PROBLEM TO WORK ON ->
All lines of the records below that contain the word "checkout" must be listed.

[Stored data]
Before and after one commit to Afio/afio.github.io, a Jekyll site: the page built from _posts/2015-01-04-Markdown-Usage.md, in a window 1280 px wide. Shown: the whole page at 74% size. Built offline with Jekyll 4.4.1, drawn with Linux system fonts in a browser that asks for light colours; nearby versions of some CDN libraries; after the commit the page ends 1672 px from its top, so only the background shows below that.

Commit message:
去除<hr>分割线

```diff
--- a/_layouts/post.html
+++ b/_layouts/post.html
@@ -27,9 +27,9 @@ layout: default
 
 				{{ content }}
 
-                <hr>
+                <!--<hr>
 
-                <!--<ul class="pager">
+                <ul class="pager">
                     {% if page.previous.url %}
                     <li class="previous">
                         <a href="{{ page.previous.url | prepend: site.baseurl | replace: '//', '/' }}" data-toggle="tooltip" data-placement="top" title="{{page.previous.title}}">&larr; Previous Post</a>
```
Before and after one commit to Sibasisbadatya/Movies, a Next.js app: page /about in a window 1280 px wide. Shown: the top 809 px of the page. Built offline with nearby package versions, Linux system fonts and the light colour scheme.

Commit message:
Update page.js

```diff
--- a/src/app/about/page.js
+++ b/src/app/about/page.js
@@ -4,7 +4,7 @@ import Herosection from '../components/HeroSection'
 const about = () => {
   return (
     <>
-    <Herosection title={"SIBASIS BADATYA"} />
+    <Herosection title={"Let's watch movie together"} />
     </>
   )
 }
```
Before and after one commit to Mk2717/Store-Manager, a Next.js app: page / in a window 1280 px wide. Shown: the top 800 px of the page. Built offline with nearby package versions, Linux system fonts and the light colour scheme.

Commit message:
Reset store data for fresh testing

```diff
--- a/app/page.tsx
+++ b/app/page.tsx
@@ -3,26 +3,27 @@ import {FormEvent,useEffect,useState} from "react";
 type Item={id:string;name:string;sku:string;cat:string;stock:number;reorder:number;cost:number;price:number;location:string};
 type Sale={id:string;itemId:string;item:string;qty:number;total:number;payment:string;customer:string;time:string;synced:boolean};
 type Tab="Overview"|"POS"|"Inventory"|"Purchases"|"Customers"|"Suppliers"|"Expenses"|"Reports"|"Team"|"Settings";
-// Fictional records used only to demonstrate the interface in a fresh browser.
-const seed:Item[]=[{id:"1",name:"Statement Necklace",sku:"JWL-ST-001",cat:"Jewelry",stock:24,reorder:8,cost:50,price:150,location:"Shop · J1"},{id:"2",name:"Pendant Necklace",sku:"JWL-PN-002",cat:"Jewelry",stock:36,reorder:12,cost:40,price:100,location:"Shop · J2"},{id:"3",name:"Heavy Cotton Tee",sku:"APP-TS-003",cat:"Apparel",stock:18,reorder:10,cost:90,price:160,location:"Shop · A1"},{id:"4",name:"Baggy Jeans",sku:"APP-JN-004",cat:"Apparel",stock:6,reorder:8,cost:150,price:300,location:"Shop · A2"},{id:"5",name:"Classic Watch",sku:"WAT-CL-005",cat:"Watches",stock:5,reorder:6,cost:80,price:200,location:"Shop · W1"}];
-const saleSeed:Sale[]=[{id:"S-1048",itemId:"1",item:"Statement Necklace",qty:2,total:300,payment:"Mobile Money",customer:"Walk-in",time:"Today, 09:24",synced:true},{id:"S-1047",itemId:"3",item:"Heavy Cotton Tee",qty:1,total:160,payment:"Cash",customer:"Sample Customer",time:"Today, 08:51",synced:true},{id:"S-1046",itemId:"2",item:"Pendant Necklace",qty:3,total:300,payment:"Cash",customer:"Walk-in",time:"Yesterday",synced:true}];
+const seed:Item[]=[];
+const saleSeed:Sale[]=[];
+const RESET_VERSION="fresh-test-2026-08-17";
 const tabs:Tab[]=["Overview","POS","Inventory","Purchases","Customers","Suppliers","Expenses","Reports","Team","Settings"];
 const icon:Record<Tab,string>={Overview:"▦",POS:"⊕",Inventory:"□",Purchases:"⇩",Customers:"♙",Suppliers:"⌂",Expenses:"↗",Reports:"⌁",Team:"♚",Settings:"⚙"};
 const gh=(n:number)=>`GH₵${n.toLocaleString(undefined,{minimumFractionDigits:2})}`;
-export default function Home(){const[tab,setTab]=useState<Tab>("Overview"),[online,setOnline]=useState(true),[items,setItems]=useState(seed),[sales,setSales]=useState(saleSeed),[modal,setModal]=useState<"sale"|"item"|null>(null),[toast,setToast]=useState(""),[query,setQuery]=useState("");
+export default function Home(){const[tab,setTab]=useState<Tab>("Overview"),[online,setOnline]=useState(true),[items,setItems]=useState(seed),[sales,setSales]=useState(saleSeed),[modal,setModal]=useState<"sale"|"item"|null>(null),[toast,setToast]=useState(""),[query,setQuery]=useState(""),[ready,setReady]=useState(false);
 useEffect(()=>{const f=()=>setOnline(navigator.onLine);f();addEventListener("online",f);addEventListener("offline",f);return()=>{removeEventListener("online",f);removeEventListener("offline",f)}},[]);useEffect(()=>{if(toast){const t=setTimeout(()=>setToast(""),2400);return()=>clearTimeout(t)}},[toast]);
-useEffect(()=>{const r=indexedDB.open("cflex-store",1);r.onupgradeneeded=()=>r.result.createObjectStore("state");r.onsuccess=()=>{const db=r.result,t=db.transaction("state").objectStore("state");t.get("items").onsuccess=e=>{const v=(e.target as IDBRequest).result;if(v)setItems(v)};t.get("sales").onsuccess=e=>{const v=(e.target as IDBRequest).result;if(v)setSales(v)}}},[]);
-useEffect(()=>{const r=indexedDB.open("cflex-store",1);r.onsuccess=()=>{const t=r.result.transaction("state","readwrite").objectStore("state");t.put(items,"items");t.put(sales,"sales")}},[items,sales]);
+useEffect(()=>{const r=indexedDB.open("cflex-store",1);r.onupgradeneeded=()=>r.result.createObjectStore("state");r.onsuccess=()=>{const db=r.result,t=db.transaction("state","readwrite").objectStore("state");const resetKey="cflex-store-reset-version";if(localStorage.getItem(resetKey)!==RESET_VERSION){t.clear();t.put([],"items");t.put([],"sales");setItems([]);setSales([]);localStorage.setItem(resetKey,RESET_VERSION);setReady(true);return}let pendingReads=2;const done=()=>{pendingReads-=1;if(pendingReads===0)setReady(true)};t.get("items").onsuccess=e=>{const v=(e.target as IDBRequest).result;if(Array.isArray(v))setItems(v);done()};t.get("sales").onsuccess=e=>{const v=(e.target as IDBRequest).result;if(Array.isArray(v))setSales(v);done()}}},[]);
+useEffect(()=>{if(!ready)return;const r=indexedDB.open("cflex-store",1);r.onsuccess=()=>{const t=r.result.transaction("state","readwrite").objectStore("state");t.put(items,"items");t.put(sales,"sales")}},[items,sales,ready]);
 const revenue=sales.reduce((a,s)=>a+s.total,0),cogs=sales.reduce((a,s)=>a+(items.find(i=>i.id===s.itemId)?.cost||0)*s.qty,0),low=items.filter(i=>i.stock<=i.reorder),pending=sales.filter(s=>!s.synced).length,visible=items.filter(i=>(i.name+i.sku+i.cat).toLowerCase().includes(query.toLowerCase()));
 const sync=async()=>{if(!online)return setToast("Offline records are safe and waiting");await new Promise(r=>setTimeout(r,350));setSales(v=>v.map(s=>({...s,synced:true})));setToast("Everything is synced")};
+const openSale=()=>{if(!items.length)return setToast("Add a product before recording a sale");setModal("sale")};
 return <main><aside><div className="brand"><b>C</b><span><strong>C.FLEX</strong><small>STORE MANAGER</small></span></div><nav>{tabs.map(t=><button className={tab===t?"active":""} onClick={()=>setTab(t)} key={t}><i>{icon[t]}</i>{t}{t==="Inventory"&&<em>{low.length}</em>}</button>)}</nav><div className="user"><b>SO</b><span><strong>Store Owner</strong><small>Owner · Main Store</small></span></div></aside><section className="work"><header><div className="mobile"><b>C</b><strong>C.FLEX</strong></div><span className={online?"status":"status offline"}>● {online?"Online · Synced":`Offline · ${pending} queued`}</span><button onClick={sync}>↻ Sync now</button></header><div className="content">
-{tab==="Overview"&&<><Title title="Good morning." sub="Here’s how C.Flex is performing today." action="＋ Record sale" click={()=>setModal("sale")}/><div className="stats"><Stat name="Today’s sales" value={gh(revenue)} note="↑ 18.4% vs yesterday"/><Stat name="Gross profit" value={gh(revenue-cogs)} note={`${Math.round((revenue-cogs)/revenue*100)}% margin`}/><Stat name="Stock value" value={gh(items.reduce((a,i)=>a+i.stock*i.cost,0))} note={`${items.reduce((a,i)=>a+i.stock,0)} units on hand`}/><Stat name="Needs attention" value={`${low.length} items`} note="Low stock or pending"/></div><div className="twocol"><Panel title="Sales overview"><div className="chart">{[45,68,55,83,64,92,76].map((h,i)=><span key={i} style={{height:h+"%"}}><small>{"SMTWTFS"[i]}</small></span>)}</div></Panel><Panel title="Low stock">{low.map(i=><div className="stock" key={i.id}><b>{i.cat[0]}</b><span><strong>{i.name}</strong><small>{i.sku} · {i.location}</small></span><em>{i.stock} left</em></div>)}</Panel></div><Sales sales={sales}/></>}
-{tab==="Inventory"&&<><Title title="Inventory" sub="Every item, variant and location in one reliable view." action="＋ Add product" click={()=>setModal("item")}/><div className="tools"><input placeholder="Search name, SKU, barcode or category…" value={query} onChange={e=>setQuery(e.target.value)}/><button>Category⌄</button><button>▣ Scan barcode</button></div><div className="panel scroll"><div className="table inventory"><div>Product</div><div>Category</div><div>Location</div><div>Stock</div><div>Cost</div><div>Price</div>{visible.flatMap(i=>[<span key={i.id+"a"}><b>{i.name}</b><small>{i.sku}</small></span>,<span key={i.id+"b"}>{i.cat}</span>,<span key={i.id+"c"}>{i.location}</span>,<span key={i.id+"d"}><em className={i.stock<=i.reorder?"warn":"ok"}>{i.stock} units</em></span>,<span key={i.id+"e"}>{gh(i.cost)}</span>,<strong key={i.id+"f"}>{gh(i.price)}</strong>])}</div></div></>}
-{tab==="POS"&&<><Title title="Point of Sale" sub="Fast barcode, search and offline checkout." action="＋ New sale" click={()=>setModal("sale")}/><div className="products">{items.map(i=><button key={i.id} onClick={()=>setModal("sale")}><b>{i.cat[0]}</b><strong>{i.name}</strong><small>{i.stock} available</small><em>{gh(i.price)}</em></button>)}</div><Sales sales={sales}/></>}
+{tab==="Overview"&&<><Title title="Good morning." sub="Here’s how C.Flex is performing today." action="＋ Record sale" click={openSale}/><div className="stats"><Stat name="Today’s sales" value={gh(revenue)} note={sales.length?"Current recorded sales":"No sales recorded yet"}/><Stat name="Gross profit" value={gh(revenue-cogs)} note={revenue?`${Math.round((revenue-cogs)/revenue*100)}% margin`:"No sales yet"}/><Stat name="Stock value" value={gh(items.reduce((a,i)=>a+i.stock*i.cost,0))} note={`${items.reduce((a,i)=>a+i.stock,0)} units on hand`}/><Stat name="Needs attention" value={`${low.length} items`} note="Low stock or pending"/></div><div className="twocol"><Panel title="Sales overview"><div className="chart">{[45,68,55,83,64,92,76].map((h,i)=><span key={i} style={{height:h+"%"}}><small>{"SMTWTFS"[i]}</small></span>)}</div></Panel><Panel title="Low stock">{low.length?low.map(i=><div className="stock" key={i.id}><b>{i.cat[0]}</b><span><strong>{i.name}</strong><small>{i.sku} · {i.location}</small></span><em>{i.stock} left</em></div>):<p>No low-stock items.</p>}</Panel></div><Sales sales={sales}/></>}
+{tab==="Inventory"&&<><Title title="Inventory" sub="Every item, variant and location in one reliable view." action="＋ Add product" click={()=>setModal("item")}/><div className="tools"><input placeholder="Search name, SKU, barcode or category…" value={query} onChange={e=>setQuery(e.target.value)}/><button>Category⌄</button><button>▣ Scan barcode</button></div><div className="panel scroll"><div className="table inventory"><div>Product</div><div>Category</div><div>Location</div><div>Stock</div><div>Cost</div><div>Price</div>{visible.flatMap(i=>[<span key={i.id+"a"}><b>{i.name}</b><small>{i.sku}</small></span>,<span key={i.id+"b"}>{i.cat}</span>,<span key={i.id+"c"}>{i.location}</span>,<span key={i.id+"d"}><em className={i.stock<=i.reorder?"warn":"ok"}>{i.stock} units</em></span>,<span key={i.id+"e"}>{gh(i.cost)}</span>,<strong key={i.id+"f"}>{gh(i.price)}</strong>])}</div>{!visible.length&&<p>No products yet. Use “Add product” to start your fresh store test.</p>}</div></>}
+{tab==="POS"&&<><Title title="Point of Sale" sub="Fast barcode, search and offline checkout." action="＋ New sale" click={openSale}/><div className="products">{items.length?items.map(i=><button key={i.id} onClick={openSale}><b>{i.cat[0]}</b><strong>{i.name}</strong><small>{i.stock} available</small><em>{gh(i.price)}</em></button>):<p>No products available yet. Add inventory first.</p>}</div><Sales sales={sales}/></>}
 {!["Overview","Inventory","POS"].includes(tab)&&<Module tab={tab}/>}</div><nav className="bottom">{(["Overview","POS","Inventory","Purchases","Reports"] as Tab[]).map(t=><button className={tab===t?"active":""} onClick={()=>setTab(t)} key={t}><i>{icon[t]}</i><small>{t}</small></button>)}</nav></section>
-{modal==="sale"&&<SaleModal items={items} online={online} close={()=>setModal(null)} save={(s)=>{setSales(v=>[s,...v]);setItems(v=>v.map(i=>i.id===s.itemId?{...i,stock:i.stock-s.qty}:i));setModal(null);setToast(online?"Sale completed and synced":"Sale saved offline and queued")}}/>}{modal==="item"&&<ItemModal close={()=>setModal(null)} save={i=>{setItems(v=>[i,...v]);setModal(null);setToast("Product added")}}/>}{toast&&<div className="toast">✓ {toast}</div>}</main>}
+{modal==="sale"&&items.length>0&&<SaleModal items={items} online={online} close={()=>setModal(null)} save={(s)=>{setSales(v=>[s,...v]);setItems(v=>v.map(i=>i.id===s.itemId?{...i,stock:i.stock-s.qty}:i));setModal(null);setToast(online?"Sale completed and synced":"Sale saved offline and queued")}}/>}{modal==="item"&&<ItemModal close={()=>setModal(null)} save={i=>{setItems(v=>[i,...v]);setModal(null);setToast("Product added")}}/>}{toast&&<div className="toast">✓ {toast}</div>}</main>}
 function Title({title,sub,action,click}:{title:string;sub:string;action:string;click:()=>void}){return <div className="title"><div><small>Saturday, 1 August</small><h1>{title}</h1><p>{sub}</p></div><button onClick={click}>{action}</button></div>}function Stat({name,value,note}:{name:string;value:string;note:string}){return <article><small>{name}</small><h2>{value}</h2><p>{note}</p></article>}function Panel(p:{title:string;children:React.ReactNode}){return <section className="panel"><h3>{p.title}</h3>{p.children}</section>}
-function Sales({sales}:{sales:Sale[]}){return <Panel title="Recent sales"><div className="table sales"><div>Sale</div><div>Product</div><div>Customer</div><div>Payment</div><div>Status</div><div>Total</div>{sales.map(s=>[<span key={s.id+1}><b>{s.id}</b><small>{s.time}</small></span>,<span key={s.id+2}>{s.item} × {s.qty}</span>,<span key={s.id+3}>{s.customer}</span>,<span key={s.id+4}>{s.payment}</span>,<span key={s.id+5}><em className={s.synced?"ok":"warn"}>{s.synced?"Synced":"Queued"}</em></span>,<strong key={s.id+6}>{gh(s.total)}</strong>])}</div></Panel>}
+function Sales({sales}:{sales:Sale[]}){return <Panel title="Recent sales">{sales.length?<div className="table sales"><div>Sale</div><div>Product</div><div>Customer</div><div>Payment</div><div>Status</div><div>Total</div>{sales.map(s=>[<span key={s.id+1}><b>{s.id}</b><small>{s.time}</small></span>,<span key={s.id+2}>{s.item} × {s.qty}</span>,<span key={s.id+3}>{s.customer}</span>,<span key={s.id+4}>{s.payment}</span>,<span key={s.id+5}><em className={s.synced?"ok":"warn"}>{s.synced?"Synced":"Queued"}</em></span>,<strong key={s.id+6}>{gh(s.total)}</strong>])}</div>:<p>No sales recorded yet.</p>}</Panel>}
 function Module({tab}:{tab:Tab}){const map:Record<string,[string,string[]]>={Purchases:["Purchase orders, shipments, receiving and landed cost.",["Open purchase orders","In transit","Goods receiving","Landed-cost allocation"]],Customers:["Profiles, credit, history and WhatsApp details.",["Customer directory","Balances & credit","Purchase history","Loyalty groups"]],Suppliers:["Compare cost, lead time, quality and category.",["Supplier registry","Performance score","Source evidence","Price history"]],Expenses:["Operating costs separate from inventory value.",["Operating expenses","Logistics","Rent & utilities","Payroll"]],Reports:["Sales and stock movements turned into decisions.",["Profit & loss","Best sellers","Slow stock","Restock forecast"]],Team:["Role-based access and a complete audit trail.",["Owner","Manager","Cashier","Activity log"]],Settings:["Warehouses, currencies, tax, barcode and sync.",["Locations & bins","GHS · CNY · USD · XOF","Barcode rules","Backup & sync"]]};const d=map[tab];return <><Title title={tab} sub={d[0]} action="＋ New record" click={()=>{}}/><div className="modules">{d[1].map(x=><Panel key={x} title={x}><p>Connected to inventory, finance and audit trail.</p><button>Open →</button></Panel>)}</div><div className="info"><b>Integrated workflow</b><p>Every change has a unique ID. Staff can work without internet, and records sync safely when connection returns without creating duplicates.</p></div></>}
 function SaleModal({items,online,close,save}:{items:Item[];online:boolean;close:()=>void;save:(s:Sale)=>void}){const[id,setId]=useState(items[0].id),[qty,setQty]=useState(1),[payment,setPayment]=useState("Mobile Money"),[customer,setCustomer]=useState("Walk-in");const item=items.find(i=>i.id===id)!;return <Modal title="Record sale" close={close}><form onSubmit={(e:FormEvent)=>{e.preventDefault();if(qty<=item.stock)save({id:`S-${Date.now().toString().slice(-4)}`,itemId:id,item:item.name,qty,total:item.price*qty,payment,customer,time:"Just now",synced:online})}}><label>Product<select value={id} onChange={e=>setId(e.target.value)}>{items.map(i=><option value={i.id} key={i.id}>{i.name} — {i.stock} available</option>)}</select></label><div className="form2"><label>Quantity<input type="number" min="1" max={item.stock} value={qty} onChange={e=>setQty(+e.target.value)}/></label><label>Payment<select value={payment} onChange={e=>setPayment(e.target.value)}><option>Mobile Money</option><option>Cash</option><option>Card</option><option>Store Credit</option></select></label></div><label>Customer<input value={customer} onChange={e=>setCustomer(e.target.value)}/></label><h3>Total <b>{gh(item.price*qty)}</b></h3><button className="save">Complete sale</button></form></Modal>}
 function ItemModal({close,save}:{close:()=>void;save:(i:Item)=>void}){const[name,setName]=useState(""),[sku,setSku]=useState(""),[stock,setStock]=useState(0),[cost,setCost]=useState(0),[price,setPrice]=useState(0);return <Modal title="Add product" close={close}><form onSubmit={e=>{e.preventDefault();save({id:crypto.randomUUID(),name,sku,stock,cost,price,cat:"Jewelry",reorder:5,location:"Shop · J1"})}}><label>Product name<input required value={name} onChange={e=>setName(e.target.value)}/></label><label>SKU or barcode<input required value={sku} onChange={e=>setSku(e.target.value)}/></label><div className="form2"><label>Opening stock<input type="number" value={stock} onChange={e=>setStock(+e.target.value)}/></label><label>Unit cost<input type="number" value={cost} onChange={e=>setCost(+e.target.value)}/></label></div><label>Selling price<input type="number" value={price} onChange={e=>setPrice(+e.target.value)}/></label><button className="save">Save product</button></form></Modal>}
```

EXERCISE OUTPUT ->
-{tab==="POS"&&<><Title title="Point of Sale" sub="Fast barcode, search and offline checkout." action="＋ New sale" click={()=>setModal("sale")}/><div className="products">{items.map(i=><button key={i.id} onClick={()=>setModal("sale")}><b>{i.cat[0]}</b><strong>{i.name}</strong><small>{i.stock} available</small><em>{gh(i.price)}</em></button>)}</div><Sales sales={sales}/></>}
+{tab==="POS"&&<><Title title="Point of Sale" sub="Fast barcode, search and offline checkout." action="＋ New sale" click={openSale}/><div className="products">{items.length?items.map(i=><button key={i.id} onClick={openSale}><b>{i.cat[0]}</b><strong>{i.name}</strong><small>{i.stock} available</small><em>{gh(i.price)}</em></button>):<p>No products available yet. Add inventory first.</p>}</div><Sales sales={sales}/></>}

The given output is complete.